Ho, ho, ho and a Merry Christmas! Lightbulb Film Distribution and Break Em Films will release Silent Night, a British gangster film, to UK theaters on December 11, 2020. Then, after a yuletide ride in Santa’s sleigh, it will land on digital rooftop platforms on December 14th, just in the St. Nick of time for Christmas gifting! Ultimately, it will arrive to DVD on December 28th.
A celluloid sugar plum dish written and directed by British filmmaker Will Thorne (Rosie 2013, One Man & His Shoes 2020), Silent Night is a snowglobe’s glimpse into the life of Mark (Bradley Taylor: Polar 2019, Surge 2020), who has been released from incarceration just in time for the holidays. Determined to make a fresh start in life, he plans to ‘step up to the plate’ as a father to his young daughter, Daisy (Oriana Rodrigues-Cova: The Suspicions of Mr. Whicher series). As fate would have it, he takes one step forward and two steps back as he tries to make this Christmas a special one for his daughter to cherish.
To create that festive Christmas atmosphere of peace on earth and joy to the world, a slideshow of decorative outdoor Christmas lights flits across the screen like the kaleidoscopic view of the famed Rockettes’ legs during a Radio City Music Hall’s Christmas Spectacular. Adding further touches, Taylor imbues his character with a dash of humility as he makes a sincere effort to get his life back on track and scale the seemingly insurmountable hurdles of getting a job as an ex-con. However, the persuasive powers of his ex-cell mate Alan (Cary Crankson: Rock and Roll Fuck’n’Lovely 2013, Doctors series), and the easy money, lure Mark back down the dark path to a life of crime.
Armed with cold metal and his wits, Mark takes on jobs for vicious crime boss Caddy (Frank Harper: The Nephilim 2013, Malcolm and the Magpies series), who has no immediate plans for letting him go. This becomes the pivotal point in Mark’s life, and Taylor skillfully conveys the conflict of emotions that hold his tortured soul captive. Because the audience is privy to the soft side of Mark, particularly moments such as when he reads to his daughter, we are duly shocked by the cold-blooded quality of his criminal activity.
Throughout the film, Writer-Director Thorne does an excellent job at illuminating the cold and dark side of human nature with well-placed dark humor. The audience sees just how easy emotions can cloud one’s judgement, sealing our fate of another wrong decision. However, despite the screenplays’ depth, Thorne manages to keep the suspense running high, leaving audience members to hold their breath amid the ending’s unexpected twist and shocking revelations.

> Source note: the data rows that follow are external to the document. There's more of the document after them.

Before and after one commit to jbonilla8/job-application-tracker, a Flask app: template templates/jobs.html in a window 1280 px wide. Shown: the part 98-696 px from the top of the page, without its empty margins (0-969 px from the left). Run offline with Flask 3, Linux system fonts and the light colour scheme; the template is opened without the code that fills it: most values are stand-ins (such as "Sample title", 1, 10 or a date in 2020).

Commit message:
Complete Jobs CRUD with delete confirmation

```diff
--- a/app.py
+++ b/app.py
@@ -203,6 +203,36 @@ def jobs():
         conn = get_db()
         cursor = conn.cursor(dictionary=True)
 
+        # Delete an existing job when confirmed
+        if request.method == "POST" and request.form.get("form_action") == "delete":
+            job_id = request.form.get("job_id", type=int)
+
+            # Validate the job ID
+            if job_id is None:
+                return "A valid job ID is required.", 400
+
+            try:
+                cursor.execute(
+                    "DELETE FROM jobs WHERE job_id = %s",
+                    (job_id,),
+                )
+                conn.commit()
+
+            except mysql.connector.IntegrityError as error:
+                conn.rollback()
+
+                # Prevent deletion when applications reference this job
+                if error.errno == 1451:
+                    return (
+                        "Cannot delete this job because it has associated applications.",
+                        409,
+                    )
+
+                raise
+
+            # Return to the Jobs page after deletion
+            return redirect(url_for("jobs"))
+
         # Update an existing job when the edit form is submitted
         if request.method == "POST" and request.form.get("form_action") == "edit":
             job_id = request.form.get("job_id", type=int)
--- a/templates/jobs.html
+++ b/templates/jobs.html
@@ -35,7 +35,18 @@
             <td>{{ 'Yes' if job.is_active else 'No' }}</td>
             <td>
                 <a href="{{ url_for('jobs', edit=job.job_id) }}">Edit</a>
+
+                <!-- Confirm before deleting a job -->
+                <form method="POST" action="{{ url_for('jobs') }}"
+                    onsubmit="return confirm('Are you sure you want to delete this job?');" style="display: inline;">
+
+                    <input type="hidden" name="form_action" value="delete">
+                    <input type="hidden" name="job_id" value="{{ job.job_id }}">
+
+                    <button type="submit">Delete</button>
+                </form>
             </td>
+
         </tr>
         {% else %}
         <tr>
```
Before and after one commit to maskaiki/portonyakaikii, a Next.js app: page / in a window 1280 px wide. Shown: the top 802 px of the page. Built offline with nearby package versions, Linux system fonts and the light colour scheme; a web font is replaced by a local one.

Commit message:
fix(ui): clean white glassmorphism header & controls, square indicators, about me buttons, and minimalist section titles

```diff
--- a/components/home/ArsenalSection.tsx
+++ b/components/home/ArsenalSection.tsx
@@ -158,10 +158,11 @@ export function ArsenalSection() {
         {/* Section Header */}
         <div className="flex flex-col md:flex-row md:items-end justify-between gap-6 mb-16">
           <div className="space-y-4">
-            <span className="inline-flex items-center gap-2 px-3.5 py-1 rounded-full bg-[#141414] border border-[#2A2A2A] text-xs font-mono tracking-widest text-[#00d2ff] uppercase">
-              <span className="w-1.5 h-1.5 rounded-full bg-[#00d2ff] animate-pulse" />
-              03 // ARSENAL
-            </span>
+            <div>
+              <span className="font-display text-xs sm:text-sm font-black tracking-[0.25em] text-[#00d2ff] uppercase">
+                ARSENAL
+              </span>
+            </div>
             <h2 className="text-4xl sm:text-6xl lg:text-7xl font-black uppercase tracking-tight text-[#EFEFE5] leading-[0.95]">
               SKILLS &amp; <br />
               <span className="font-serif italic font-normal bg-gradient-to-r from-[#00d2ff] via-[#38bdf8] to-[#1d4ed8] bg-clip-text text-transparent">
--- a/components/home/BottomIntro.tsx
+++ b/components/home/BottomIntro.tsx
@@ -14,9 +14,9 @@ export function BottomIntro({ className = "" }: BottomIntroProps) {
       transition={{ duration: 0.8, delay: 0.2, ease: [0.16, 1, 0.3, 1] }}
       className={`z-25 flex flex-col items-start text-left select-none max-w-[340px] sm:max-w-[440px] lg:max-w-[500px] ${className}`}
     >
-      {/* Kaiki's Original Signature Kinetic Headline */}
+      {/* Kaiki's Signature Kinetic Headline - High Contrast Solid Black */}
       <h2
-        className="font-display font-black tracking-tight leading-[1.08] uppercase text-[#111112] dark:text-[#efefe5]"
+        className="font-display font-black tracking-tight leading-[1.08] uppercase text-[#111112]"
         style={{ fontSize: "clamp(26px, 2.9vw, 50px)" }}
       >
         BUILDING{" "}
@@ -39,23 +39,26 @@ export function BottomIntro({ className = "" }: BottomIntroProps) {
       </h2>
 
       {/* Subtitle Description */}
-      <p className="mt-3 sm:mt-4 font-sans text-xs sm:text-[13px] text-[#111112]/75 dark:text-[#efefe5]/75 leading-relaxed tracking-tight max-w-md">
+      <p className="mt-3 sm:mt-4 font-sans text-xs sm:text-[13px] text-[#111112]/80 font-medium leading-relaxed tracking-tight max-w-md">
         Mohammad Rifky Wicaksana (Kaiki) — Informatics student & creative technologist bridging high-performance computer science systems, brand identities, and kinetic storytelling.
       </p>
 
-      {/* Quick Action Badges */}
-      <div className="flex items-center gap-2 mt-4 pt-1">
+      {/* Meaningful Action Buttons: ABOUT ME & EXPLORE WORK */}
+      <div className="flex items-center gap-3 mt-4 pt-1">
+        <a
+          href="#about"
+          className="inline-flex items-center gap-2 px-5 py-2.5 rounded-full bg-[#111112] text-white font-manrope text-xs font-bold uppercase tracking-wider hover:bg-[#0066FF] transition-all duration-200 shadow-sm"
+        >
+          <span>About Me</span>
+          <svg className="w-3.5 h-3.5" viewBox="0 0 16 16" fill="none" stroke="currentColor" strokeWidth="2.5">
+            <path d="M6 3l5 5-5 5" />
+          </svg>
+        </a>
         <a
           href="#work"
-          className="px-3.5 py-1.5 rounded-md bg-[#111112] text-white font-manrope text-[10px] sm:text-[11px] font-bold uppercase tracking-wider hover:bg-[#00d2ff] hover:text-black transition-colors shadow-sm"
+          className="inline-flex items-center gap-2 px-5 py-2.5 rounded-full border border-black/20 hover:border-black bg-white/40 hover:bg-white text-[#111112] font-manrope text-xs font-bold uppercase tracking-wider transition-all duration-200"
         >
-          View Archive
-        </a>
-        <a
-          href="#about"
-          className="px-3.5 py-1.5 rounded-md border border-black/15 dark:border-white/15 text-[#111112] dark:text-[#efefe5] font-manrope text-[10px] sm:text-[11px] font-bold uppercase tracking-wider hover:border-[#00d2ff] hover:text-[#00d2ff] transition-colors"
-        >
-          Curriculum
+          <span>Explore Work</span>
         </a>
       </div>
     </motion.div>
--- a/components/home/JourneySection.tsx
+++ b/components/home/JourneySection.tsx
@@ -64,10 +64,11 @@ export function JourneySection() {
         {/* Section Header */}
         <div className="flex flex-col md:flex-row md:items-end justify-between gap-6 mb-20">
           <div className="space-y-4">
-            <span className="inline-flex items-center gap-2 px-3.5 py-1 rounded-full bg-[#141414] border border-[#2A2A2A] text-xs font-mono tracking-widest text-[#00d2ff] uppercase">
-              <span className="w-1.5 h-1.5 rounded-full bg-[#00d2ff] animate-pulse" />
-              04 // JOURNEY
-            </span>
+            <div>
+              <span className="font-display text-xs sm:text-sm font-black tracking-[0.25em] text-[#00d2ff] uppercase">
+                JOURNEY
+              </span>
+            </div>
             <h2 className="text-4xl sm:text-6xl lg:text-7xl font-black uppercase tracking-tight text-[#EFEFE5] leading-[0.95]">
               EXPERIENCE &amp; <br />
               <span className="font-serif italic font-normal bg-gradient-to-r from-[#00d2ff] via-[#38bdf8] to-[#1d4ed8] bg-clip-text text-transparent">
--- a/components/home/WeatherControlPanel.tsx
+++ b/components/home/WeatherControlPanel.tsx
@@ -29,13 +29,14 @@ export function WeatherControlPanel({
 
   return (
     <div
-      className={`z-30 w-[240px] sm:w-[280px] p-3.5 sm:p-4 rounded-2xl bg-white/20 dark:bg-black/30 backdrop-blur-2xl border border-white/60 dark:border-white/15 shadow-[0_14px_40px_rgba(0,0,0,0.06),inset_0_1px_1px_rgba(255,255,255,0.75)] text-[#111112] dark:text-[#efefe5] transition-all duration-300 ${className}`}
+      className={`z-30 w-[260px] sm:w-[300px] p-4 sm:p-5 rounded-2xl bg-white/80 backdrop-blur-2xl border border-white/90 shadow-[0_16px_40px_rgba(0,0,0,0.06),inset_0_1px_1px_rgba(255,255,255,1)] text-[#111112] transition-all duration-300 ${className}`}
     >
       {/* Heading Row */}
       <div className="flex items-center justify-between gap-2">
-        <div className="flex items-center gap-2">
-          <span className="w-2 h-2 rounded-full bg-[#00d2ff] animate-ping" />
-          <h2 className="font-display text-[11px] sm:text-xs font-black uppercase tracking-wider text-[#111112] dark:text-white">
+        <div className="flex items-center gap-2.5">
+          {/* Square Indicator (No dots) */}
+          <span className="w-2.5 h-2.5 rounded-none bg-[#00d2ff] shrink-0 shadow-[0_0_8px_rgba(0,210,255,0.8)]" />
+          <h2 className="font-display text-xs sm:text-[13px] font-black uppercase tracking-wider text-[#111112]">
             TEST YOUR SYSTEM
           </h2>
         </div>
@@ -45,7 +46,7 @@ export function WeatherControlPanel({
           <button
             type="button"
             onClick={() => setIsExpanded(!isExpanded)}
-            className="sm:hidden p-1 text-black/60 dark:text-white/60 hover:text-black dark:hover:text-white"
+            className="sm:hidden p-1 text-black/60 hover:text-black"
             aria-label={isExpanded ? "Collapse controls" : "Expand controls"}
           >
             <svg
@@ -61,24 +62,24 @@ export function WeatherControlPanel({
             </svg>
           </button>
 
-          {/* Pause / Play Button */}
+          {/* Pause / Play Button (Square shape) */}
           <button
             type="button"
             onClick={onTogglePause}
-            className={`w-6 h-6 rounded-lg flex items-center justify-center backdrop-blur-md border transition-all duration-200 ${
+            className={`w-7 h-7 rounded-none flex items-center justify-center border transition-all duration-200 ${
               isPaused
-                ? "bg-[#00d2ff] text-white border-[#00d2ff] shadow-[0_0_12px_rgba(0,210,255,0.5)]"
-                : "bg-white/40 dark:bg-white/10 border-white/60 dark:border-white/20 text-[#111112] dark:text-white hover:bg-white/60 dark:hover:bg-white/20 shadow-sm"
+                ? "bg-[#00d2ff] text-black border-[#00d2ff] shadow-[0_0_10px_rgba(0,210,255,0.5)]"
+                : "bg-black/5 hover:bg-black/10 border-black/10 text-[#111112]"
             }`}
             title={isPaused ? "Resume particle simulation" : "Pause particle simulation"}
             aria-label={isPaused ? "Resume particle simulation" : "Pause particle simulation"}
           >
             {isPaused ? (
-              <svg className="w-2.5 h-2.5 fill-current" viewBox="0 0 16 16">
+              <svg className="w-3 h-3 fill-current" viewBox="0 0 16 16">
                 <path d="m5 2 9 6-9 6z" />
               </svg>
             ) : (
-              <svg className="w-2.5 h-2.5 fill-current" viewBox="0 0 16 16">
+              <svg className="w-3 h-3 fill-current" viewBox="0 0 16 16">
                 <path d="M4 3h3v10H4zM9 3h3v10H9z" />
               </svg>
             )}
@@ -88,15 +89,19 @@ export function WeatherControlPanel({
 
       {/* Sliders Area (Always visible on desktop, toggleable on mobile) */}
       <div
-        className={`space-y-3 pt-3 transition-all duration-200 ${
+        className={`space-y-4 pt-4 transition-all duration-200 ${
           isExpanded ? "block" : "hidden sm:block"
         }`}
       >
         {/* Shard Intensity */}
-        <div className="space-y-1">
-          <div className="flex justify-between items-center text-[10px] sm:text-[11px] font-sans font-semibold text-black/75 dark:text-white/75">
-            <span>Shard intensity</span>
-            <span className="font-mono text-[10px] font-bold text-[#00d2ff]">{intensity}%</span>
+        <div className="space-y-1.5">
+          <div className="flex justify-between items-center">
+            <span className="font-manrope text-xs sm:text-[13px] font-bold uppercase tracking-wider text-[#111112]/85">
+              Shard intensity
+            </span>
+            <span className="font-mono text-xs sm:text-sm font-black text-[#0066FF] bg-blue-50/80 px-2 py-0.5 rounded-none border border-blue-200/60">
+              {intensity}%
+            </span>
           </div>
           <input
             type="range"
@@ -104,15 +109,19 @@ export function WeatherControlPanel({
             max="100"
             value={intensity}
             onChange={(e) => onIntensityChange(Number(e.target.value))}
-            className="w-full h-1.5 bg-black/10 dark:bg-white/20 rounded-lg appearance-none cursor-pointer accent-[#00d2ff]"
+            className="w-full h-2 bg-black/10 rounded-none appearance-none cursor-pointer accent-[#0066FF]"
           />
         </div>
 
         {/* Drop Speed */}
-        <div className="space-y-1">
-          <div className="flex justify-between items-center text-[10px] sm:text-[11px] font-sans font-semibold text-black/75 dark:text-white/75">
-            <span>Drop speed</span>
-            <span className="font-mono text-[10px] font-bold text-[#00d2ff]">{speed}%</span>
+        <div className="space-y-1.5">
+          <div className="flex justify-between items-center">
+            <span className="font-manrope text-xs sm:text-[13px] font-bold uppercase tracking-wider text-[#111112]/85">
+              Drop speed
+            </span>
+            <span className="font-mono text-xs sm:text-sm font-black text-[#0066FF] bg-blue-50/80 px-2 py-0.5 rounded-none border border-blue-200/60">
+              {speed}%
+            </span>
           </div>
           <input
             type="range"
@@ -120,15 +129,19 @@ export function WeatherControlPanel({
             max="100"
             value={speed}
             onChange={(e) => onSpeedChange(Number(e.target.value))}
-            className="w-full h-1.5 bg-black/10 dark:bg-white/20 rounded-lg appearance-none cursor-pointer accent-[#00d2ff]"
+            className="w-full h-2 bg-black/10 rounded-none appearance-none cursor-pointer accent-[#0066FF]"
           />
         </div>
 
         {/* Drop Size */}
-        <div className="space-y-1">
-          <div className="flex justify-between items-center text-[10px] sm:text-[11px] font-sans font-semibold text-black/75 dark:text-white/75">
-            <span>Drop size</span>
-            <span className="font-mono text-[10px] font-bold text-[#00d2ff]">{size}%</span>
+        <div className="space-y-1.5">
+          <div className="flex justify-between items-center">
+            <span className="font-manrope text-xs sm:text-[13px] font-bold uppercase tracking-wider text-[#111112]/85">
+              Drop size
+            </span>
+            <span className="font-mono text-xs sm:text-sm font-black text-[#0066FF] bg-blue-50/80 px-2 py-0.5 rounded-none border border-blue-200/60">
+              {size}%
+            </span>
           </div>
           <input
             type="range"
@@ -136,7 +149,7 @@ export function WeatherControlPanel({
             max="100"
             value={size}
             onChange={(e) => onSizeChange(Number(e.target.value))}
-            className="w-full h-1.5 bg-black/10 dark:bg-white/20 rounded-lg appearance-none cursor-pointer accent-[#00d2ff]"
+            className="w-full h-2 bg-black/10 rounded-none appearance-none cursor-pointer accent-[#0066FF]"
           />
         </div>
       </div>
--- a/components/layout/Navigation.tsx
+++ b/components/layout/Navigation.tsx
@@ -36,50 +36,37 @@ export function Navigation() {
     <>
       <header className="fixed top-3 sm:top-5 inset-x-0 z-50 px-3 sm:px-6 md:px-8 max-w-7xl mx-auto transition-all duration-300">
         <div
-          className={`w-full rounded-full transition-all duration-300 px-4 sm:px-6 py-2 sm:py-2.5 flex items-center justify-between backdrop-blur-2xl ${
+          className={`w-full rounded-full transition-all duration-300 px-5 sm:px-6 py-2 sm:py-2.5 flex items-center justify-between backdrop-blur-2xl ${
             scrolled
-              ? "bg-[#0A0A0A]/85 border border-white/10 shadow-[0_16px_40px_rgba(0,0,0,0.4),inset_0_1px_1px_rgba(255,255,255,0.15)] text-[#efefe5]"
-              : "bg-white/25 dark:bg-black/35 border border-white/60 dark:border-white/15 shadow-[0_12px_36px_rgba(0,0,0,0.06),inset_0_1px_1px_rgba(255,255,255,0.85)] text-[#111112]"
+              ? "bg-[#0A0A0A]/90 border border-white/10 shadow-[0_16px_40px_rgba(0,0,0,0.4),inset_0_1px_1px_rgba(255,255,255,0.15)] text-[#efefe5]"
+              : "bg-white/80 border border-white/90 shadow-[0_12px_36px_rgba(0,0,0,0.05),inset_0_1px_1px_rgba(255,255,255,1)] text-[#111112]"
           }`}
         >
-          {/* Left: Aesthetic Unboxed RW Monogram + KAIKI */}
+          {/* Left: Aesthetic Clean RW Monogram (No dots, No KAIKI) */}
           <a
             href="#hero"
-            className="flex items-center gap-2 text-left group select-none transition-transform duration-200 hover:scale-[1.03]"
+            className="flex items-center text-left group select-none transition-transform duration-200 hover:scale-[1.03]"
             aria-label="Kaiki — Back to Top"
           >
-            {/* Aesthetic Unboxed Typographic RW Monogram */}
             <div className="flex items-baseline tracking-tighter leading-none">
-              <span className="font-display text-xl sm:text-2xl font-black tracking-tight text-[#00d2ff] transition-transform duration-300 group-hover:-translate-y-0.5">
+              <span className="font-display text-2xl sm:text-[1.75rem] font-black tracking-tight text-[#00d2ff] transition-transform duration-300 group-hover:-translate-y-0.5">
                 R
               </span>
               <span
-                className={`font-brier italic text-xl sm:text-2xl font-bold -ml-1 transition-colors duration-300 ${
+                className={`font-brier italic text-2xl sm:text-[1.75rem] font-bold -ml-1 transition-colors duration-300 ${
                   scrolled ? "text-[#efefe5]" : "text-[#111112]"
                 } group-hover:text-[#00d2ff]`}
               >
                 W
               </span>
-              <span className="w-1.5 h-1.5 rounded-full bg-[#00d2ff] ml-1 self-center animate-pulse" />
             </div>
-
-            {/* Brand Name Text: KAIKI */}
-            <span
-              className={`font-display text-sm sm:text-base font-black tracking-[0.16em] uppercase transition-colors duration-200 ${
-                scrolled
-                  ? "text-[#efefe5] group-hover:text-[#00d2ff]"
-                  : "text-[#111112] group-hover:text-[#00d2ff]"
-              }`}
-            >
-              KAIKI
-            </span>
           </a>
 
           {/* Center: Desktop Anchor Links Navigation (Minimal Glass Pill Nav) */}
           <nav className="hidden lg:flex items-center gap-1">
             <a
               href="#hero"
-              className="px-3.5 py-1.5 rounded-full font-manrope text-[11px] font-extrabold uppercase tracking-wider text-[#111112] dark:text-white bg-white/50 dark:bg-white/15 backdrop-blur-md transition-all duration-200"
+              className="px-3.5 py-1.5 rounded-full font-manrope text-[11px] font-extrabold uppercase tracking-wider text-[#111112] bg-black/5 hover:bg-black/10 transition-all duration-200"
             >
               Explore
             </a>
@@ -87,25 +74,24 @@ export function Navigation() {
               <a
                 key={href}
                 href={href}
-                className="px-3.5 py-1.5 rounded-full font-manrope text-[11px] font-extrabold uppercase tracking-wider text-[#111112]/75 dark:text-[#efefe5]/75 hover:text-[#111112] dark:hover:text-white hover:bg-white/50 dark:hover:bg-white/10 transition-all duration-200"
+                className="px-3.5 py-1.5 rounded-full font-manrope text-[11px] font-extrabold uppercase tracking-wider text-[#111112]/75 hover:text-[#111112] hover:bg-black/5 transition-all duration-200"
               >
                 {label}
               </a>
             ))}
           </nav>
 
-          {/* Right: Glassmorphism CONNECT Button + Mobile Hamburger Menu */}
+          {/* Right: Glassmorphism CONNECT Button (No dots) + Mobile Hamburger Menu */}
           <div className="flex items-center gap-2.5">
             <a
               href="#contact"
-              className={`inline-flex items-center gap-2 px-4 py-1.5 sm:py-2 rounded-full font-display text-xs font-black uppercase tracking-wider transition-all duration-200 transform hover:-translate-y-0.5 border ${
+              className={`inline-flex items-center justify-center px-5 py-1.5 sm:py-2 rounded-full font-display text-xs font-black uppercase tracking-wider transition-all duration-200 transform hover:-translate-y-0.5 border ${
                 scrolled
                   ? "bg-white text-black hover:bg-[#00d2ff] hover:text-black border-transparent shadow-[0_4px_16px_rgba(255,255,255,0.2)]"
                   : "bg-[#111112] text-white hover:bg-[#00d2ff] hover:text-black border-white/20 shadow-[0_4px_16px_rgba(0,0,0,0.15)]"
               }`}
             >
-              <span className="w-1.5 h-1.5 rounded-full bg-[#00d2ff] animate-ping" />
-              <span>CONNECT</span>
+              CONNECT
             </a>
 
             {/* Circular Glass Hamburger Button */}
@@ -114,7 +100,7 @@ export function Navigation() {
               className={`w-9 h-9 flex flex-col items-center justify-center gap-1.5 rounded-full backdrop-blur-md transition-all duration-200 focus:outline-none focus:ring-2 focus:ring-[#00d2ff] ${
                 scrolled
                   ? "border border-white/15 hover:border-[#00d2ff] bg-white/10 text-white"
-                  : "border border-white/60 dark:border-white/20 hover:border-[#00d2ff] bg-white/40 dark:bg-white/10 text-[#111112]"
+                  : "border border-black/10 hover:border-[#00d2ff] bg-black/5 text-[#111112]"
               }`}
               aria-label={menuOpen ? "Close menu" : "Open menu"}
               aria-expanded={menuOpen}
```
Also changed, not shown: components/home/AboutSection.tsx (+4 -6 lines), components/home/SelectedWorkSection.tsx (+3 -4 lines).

In this, Silent Night provides an enjoyable break from the hustle and bustle of the holiday season. And if you enjoy keeping your nervous system on high alert, this is definitely a film for you; as it will definitely keep your heart racing with the shocking brutality that one man can inflict upon another. Though there are also moments that tug at the heartstrings as one witnesses the unconditional love between father and daughter, one that shines brightly between them like a candle in the window. Moving at the speed of the Polar Express, leaving one in constant expectation, Silent Night offers up a story where all is not calm and all is not bright. For this, Cryptic Rock gives this film 5 out of 5 glittering star ornaments.